The client has a single point of entry to enter the server side from mobile — middleware developed by the bank which further integrates with all internal systems — CRM, payments, account cards, etc.

“Interaction with the application server is based on our RESTful API, which was made universal so that other services and the bank’s Web application can enjoy it. It was created in several iterations, starting from the data model, and was great for re-use and extensibility. This resulted in a fairly simple, very user-friendly, and scalable interface.

Now the API the first version covers 1.5–2x of the functionality of the application. The architecture in general is set up with the future in mind, so that when the application is developed, we do not have to change any fundamental things.”

Arthur Sakharov, CTO Redmadrobot

What has been done and what’s next

The first version of the mobile bank supports the standard set of features:

By the end of the year, the application will allow for transfers to other banks, online consultations, a revised statement (with filters and operations of categories) and much more.
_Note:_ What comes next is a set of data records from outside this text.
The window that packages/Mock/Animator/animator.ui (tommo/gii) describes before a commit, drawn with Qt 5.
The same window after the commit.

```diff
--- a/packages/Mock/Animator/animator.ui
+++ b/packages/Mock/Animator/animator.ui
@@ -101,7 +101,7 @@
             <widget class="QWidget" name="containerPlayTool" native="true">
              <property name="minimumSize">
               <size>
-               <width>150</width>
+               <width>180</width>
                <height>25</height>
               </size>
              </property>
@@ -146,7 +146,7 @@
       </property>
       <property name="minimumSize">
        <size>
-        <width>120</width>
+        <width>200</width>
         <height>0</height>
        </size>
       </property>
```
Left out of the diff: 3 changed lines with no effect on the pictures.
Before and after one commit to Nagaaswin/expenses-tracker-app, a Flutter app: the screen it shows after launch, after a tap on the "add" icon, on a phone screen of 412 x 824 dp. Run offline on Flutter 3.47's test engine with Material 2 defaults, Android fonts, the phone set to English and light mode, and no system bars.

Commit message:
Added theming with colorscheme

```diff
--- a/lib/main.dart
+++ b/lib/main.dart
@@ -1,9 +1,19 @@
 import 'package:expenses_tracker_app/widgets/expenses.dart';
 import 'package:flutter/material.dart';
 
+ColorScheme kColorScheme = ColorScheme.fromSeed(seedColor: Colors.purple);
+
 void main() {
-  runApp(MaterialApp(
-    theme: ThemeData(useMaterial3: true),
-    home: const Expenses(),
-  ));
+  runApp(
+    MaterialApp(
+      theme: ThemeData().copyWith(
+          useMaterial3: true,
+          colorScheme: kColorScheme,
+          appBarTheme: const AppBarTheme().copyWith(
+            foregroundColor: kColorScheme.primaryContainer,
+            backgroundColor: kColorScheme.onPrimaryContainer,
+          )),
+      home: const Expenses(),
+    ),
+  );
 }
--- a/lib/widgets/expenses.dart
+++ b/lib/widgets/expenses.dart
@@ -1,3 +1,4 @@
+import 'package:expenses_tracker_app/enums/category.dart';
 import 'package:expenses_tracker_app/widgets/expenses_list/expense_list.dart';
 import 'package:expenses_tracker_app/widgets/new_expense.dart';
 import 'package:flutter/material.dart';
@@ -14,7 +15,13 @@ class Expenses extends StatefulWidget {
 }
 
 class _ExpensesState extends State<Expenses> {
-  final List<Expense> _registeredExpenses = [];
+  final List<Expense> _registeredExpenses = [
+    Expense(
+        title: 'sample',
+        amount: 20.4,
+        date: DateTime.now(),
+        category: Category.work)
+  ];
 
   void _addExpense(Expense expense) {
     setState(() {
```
A release policy requires monthly updates to improve the stability of the application and to add new functionalities, tracking the degree of satisfaction regarding the customer’s business needs and the adjustment of the product development plan.

Following the iOS-version, there will be mobile banking for Android and tablets.

Editor’s note - the original article was published in November 2014. The full app can be seen at https://itunes.apple.com/ru/app/bank-otkrytie/id909649844?mt=8

Source: Medium.com

mobile app development, banking